Revision comparison data

+===+

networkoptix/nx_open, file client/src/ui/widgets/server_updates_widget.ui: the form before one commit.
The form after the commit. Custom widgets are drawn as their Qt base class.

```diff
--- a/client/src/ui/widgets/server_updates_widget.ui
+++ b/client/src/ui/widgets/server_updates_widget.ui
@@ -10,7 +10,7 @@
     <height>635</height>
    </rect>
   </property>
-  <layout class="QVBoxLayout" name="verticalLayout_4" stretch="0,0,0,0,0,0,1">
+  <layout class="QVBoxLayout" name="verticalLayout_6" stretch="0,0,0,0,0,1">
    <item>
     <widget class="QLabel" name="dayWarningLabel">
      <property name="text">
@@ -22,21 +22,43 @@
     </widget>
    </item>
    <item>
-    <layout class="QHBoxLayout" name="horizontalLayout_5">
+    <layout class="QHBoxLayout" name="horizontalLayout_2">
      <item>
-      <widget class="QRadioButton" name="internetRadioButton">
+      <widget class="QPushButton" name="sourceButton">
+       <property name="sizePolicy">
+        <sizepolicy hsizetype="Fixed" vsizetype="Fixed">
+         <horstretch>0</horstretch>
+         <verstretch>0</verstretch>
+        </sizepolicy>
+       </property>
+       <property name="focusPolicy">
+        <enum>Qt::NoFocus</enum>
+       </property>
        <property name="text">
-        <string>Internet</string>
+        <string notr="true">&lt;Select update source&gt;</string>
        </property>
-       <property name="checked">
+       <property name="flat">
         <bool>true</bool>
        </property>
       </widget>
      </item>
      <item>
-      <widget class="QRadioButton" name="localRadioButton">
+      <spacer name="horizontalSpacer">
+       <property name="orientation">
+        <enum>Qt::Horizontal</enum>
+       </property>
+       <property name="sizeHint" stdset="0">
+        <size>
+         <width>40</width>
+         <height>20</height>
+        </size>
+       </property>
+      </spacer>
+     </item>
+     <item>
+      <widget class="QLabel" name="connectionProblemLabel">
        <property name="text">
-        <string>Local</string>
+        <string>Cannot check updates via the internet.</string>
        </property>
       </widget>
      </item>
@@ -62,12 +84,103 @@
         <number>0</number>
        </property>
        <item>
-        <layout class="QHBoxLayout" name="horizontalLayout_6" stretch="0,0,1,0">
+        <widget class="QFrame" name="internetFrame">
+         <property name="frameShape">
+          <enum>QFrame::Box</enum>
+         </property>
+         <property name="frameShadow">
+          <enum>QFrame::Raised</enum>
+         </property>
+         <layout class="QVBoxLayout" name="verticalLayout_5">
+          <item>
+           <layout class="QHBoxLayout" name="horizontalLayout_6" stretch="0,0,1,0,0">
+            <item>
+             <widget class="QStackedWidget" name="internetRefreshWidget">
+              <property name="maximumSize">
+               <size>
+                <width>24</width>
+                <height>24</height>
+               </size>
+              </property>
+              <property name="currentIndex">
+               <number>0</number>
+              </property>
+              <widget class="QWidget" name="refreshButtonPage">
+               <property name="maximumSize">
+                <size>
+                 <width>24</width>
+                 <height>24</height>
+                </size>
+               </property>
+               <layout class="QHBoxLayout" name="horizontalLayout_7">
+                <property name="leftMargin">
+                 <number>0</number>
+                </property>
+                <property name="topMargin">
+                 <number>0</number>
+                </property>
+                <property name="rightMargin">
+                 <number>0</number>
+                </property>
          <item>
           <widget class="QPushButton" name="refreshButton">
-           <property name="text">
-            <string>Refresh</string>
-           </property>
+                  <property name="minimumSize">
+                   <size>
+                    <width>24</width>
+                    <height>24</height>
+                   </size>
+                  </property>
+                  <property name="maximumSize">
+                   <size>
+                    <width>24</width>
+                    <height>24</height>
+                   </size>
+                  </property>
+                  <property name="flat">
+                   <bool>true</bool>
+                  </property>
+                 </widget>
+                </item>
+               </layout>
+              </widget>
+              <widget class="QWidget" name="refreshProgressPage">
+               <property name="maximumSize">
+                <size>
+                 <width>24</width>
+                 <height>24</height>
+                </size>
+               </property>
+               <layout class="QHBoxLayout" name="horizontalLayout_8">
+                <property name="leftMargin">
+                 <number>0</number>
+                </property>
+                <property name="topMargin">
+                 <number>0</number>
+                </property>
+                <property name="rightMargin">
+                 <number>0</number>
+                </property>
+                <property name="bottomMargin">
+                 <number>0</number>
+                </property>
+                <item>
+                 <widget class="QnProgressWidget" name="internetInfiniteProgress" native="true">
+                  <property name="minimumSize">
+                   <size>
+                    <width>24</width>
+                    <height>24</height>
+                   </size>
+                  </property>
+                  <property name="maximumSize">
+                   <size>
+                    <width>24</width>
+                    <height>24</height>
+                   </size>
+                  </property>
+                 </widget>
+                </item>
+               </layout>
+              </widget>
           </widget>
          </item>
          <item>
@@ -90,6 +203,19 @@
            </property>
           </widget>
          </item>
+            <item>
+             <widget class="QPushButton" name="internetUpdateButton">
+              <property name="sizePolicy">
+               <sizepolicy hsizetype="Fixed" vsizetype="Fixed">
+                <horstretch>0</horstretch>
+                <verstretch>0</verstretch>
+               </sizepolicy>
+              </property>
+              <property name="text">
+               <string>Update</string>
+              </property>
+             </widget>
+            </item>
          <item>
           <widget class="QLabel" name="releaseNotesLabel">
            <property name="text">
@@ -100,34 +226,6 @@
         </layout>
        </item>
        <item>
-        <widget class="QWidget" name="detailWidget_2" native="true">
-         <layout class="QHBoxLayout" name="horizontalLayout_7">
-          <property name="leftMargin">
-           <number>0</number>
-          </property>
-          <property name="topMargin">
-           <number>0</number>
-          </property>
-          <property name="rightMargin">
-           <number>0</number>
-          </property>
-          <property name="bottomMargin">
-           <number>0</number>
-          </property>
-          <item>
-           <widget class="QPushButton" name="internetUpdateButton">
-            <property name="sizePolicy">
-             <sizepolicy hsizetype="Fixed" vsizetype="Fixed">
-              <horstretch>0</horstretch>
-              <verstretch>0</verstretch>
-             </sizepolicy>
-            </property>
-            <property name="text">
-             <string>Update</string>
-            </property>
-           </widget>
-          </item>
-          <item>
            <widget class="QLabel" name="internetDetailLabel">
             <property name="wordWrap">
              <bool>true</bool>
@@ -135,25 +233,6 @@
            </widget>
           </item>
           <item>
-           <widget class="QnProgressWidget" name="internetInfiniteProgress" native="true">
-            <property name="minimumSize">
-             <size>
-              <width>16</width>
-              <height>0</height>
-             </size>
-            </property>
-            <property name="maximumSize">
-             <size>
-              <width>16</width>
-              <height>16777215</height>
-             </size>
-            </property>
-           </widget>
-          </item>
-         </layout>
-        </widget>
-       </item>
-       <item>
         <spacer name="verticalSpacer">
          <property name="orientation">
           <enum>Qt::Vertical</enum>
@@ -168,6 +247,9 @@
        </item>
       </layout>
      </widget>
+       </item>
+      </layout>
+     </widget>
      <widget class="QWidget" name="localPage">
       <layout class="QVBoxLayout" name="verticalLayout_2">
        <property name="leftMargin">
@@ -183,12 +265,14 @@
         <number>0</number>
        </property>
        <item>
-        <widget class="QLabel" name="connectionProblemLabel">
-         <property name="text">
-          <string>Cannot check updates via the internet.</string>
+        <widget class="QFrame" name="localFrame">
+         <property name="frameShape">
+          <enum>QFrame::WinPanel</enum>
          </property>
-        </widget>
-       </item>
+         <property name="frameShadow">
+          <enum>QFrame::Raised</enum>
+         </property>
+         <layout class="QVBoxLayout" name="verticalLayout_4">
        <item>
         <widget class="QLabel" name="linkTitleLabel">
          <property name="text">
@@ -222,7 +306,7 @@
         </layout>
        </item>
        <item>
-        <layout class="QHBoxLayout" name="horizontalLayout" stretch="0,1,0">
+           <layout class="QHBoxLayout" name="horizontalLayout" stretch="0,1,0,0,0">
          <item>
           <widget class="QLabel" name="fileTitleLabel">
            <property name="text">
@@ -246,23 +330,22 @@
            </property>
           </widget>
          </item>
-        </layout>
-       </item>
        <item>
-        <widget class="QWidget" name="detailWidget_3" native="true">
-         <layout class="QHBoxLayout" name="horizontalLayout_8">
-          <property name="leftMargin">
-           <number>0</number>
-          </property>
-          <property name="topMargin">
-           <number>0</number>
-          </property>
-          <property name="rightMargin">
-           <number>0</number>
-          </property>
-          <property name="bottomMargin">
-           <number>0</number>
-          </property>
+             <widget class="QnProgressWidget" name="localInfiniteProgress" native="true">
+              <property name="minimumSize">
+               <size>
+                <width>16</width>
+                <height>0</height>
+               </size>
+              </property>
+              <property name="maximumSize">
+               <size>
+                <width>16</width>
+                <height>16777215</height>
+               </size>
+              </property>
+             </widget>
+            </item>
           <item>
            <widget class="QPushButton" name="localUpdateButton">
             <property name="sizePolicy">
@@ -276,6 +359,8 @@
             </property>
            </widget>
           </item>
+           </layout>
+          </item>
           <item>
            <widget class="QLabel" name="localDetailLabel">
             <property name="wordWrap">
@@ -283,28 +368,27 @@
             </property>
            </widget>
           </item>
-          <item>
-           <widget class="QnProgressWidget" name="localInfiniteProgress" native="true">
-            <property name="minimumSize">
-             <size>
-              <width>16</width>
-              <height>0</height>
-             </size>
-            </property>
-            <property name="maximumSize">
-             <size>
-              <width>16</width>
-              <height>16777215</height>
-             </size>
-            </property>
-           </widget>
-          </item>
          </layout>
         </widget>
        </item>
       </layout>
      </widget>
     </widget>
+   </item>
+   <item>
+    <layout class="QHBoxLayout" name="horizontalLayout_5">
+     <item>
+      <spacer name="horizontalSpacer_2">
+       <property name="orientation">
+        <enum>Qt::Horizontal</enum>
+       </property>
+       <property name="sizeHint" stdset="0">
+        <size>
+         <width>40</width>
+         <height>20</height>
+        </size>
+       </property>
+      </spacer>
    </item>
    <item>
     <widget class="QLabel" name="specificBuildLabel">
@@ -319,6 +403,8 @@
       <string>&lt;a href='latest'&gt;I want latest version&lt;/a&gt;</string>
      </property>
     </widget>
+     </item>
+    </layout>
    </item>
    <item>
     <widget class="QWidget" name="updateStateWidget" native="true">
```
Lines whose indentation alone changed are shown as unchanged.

+===+

- TASK GOAL: What belongs in the answer is each line of the data that has the word "true".

- EXERCISE RESULT:
+        <string notr="true">&lt;Select update source&gt;</string>
         <bool>true</bool>
+                   <bool>true</bool>
+                 <widget class="QnProgressWidget" name="internetInfiniteProgress" native="true">
-        <widget class="QWidget" name="detailWidget_2" native="true">
              <bool>true</bool>
-           <widget class="QnProgressWidget" name="internetInfiniteProgress" native="true">
-        <widget class="QWidget" name="detailWidget_3" native="true">
+             <widget class="QnProgressWidget" name="localInfiniteProgress" native="true">
-           <widget class="QnProgressWidget" name="localInfiniteProgress" native="true">
     <widget class="QWidget" name="updateStateWidget" native="true">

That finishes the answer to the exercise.